And while all of those things are important to have, just being online doesn't mean that you'll connect with people that need the services you offer.
In addition to having a strong online presence, you also need to "pound the pavement" and get your name and face out amongst the people in your area.
That might mean attending a local trade show, joining the Chamber of Commerce, or seeking out partnerships with other local businesses to increase awareness of your business.
The point is that you need to cast a net that's specific to your local area as well as one that's a bit more far and wide.
To do that, your marketing plan should make use of "old school" tactics like rubbing elbows with local business people as well as "new school" tactics like targeted ads on Facebook.
Get Geared Up
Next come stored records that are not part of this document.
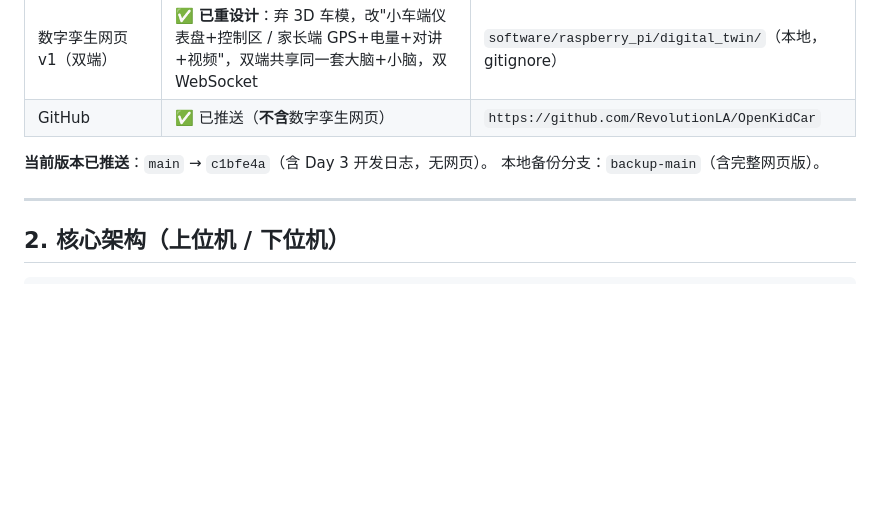
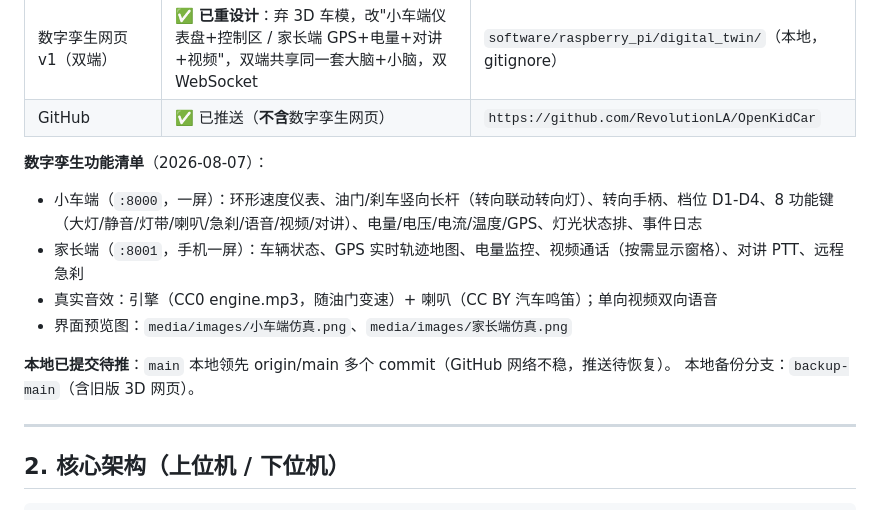
Before and after one commit to RevolutionLA/OpenKidCar, a Markdown page: docs/development_notes.md, the part around the change. Rendered like a GitHub page; blank space fills up the shorter version.

```diff
--- a/docs/development_notes.md
+++ b/docs/development_notes.md
@@ -16,8 +16,14 @@
 | 数字孪生网页 v1（双端） | ✅ **已重设计**：弃 3D 车模，改"小车端仪表盘+控制区 / 家长端 GPS+电量+对讲+视频"，双端共享同一套大脑+小脑，双 WebSocket | `software/raspberry_pi/digital_twin/`（本地，gitignore） |
 | GitHub | ✅ 已推送（**不含**数字孪生网页） | `https://github.com/RevolutionLA/OpenKidCar` |
 
-**当前版本已推送**：`main` → `c1bfe4a`（含 Day 3 开发日志，无网页）。
-本地备份分支：`backup-main`（含完整网页版）。
+**数字孪生功能清单**（2026-08-07）：
+- 小车端（`:8000`，一屏）：环形速度仪表、油门/刹车竖向长杆（转向联动转向灯）、转向手柄、档位 D1-D4、8 功能键（大灯/静音/灯带/喇叭/急刹/语音/视频/对讲）、电量/电压/电流/温度/GPS、灯光状态排、事件日志
+- 家长端（`:8001`，手机一屏）：车辆状态、GPS 实时轨迹地图、电量监控、视频通话（按需显示窗格）、对讲 PTT、远程急刹
+- 真实音效：引擎（CC0 engine.mp3，随油门变速）+ 喇叭（CC BY 汽车鸣笛）；单向视频双向语音
+- 界面预览图：`media/images/小车端仿真.png`、`media/images/家长端仿真.png`
+
+**本地已提交待推**：`main` 本地领先 origin/main 多个 commit（GitHub 网络不稳，推送待恢复）。
+本地备份分支：`backup-main`（含旧版 3D 网页）。
 
 ---
 
```
Also changed, not shown: README.md (+16 -16 lines).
Of course, one of the most important tasks ahead of you as you build your drone photography business is to get geared up with a drone that will allow you to accomplish your business goals.
And while some people recommend that you start small and work your way up to a more capable, professional-grade drone, I have a different take on it.
Are smaller, consumer-grade drones easier to fly? Sure. That makes the task of becoming a better pilot and drone photography easier as well.
However, why spend money on a drone that you know won't be up to the task down the road?
Instead, you might as well get a drone that will be a long-term investment for the future of your business.
From my point of view, the DJI Inspire 2 Eagle Edition by Drone World ticks all the boxes for doing just that.
Drone World designed this kit with commercial drone photographers in mind.
That means that this is no child's toy - this is a serious piece of machinery that you can depend on to help you grow your business.
The Inspire 2 Eagle Edition has an upgraded HD Helical Antenna that gives you four-times better performance than previous models.
In other words, with the improved signal, you not only get to fly the drone farther but you also get 720p resolution with virtually no latency.
On top of that, this antenna ensures improved control over the drone, even at greater distances. That means you can offer your clients a higher standard of safety. Who wouldn't want that?
This thing is loaded for bear with tons of accessories that will help you take better photos and videos for your clients, too.
Just consider this list of goodies that's included with this drone:
You even get an awesome hard case to transport your drone and all these accessories.
As we all know, in photography, it isn't the gear you use, it's how you use your gear.
If you don't know what you're doing, a top-end drone isn't going to magically turn you into a great drone photographer.
However, if you put in the time and effort to learn how to pilot a drone and improve your skills as a photographer, a drone like the Inspire 2 Eagle Edition will certainly get you farther as you build your drone photography business!